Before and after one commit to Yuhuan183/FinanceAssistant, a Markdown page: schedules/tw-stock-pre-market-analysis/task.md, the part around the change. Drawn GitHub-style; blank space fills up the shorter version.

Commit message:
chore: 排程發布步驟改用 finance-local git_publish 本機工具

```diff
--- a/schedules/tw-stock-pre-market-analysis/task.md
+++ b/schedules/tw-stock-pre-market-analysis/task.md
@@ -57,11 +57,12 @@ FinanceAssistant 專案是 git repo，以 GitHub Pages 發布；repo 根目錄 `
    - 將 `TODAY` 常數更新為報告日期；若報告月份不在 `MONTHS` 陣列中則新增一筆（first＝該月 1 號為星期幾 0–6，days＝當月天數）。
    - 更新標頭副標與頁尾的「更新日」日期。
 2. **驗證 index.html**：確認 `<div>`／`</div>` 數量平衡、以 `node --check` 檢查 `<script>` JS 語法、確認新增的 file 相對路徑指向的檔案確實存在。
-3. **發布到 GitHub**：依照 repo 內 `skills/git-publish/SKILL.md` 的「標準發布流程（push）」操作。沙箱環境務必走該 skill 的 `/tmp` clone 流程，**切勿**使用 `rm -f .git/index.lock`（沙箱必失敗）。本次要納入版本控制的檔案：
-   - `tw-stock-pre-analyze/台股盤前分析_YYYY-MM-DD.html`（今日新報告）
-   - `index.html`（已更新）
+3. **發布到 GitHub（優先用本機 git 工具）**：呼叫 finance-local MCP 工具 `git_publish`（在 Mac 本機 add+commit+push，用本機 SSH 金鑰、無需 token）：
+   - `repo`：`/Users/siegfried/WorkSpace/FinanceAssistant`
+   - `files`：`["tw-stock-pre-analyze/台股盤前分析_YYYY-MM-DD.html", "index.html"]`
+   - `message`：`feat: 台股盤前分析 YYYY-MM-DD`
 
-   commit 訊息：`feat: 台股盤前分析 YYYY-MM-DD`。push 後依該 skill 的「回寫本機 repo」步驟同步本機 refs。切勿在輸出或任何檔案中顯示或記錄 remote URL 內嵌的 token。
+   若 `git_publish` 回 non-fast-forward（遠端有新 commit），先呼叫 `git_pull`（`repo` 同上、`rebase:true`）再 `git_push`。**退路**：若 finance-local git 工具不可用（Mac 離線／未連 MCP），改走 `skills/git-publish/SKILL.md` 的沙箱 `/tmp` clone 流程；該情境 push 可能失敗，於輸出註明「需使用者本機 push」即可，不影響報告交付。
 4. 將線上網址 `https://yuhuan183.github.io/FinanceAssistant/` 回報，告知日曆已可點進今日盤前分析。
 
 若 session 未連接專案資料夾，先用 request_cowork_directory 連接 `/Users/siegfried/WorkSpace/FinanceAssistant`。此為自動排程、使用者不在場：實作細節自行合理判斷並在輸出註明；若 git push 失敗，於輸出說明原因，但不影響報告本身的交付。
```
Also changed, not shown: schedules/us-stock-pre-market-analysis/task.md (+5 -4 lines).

##############################

*What is expected*: Whenever a line in the data holds "html", copy that line.

*Finished exercise*:
 2. **驗證 index.html**：確認 `<div>`／`</div>` 數量平衡、以 `node --check` 檢查 `<script>` JS 語法、確認新增的 file 相對路徑指向的檔案確實存在。
-   - `tw-stock-pre-analyze/台股盤前分析_YYYY-MM-DD.html`（今日新報告）
-   - `index.html`（已更新）
+   - `files`：`["tw-stock-pre-analyze/台股盤前分析_YYYY-MM-DD.html", "index.html"]`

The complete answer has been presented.